Currently, we have two children, a 5-Year-Old and a 19-Month-Old.
Observing our children this far has been interesting. Our oldest was two years old when we came to China and she could speak English really well. She could speak in sentences and had a quickly growing vocabulary. When we arrived in China, she would mock Chinese words if someone was trying to teach her a new word, but she obviously opted to speak in English. The sudden “culture shock” of everyone around her changing to speaking only Chinese made her more bashful than she was normally. She didn’t have a good attitude about it at first and it was probably scary for her. She only knew two kinds of people existed, you were “Chinese,” or you were “English”.
As time passed, we encouraged our daughter to learn Chinese. It was a struggle at first for her. Those who watched her while we were in language school also had a slight struggle since there was a language barrier. She eventually learned the essential words but still was shy to speak the language to people she knew only spoke Chinese. She then had a tutor that would sit down and go over flash cards with her and play with her.

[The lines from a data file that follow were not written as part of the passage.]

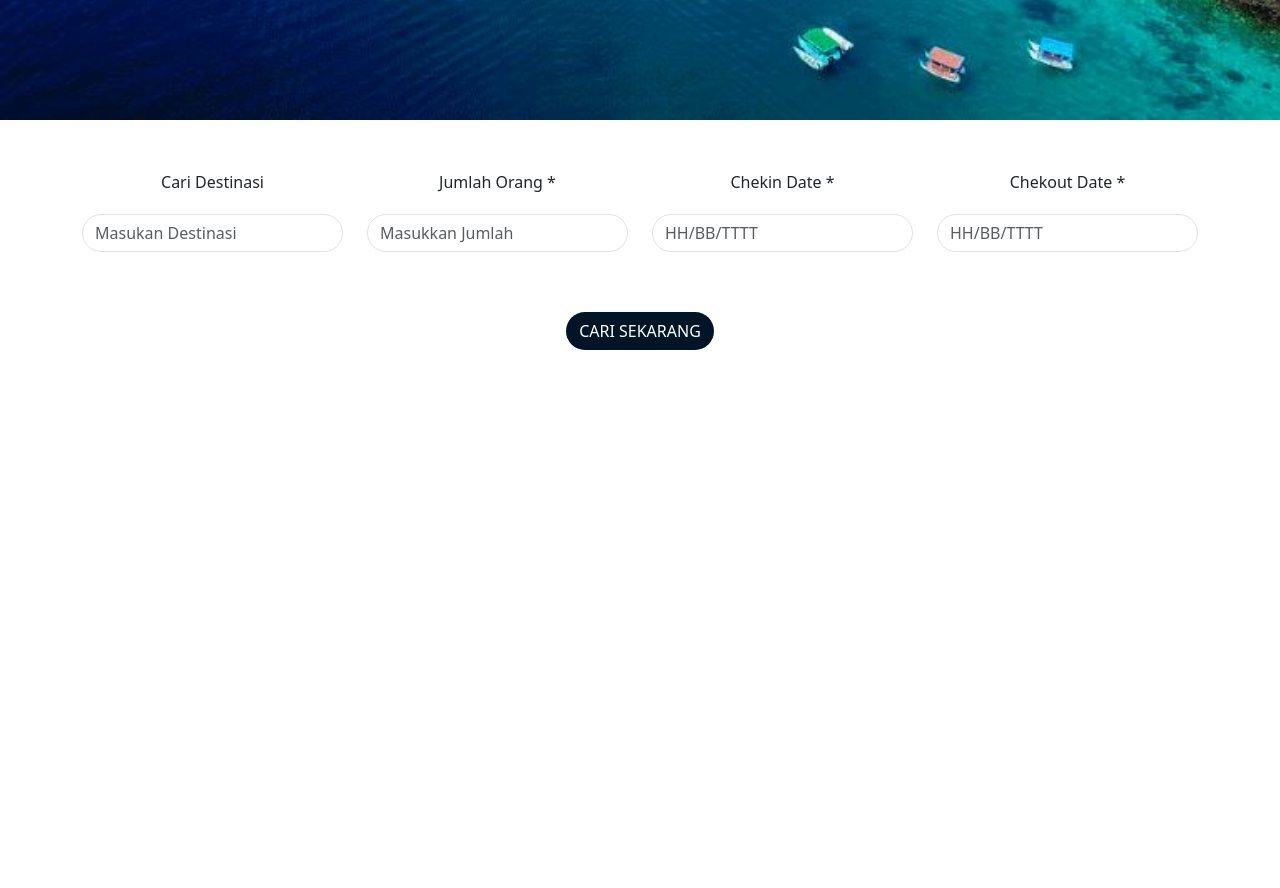
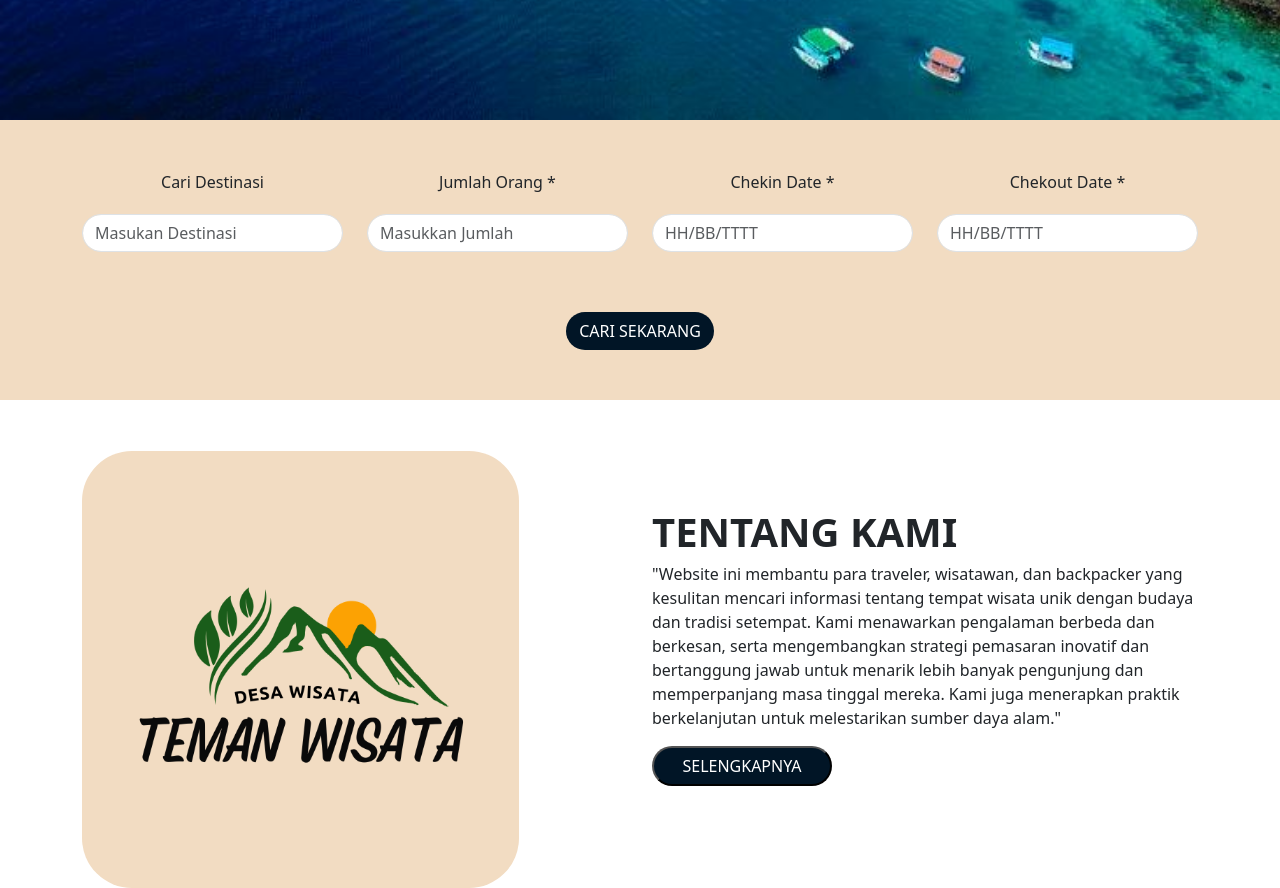
Before and after one commit to RIZKYANGKATA/massive-project, a React (Vite) app: page / in a window 1280 px wide. Shown: the part 680-1568 px from the top of the page. Before the commit the page ends 1046 px from the top, so only its background shows below. Built offline with nearby package versions, Linux system fonts and the light colour scheme.

Commit message:
add_aboutUs

```diff
--- a/src/App.css
+++ b/src/App.css
@@ -63,7 +63,7 @@ a{
   color: white;
 }
 
-.home{
+#home{
   background-image: url('./assets/background.jpg');
   background-size: cover;
   background-position: absolute;
@@ -115,6 +115,8 @@ a{
 .booking{
   padding-top: 50px;
   gap: 15px;
+  background-color: #F2DCC2 ;
+  height: 280px;
 }
 
 .form-control{
@@ -128,3 +130,23 @@ a{
 .btn-booking{
   padding-top: 60px;
 }
+
+#aboutUs b{
+  font-size: 40px;
+  padding-top: 10px;
+  text-align: start;
+}
+
+.aboutUs p{
+  text-align: start;
+}
+
+.btn-aboutUs{
+  border-radius: 100px;
+  background-color: #011526;
+  color: white;
+  width: 180px;
+  height: 40px;
+  align-items: end;
+  justify-content: end;
+}
--- a/src/App.jsx
+++ b/src/App.jsx
@@ -8,7 +8,7 @@ function App() {
 
   return (
     <>
-      <div className="home">
+      <div id="home">
       <div className="header">
         <nav className="navbar navbar-expand-lg navbar-light">
         <div className="container-fluid">
@@ -26,8 +26,8 @@ function App() {
 
       <div className="navbar">
         <ul className="inline-list">
-          <li><a href="">HOME</a></li>
-          <li><a href="">ABOUT US</a></li>
+          <li><a href="#home">HOME</a></li>
+          <li><a href="#aboutUs">ABOUT US</a></li>
           <li><a href="">DESTINATION</a></li>
           <li><a href="">CULTURE</a></li>
           <li><a href="">PACKAGE</a></li>
@@ -88,6 +88,23 @@ function App() {
       </div>
     </div>
     </div>
+
+    <div id="aboutUs">
+    <div class="container">
+      <div class="row align-items-center">
+        <div class="col">
+        <img src={temanWisataImage} alt="Teman Wisata" className="d-inline-block align-text-top" style={{ width: '80%', height: '80%', backgroundColor: '#F2DCC2', marginTop: '50px', borderRadius: '50px' }} />
+        </div>
+        <div class="col">
+          <b>TENTANG KAMI</b>
+          <p>"Website ini membantu para traveler, wisatawan, dan backpacker yang kesulitan mencari informasi tentang tempat wisata unik dengan budaya dan tradisi setempat. Kami menawarkan pengalaman berbeda dan berkesan, serta mengembangkan strategi pemasaran inovatif dan bertanggung jawab untuk menarik lebih banyak pengunjung dan memperpanjang masa tinggal mereka. Kami juga menerapkan praktik berkelanjutan untuk melestarikan sumber daya alam."</p>
+          <a href="#home"><button className="btn-aboutUs" type="submit">SELENGKAPNYA</button></a>
+        </div>
+      </div>
+    </div>
+    </div>
+
+
     </>
   );
 }
```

She started to enjoy Chinese more and more. Her tutor could speak both languages and so our daughter would often switch between the two with her or she would respond in English to a question asked in Chinese.
After two years of living in China, we returned to the States for three months where she had no problems communicating in English. She loves to talk. When we came back to China, we weren’t sure how much she would remember since she didn’t speak Chinese for 3 months. Once we arrived back, it was like she just turned it back on and starting speaking Chinese again. Some of it did take a while to come back but she was eager to learn this time and had a good attitude about it. She started playing with the neighborhood kids and we enrolled her in kindergarten and now her Chinese is really starting to take off, though her English is still more advanced.
Now, you will find here switching back and forth between the languages often. I can speak to her in either language and usually, it is fine. If she doesn’t understand a Chinese word, she will ask in Chinese “what does that word mean”? If she doesn’t know the word in Chinese, she will just substitute it with an English word or vice versa.
Our second daughter was born in China. As soon as she was born she heard Chinese and English almost simultaneously. As she has grown up in China, only spending 3 months of her 19 months alive in the States, she has heard an equal amount of Chinese and English. Her first words “Mama”, “Baba” and “Bye Bye” can actually be considered first words in both languages. The “baby talk” that she does sounds Chinese as you can hear her make noises with tones. She is starting to build a vocabulary of words that she can say in both Chinese and English words with the amount of words being the same. She doesn’t speak in sentences yet in either language. But she does understand when you speak to her in Chinese or English. I will say “come here” in Chinese and she comes over to me. I will say “go to your room” in English and she goes to her room.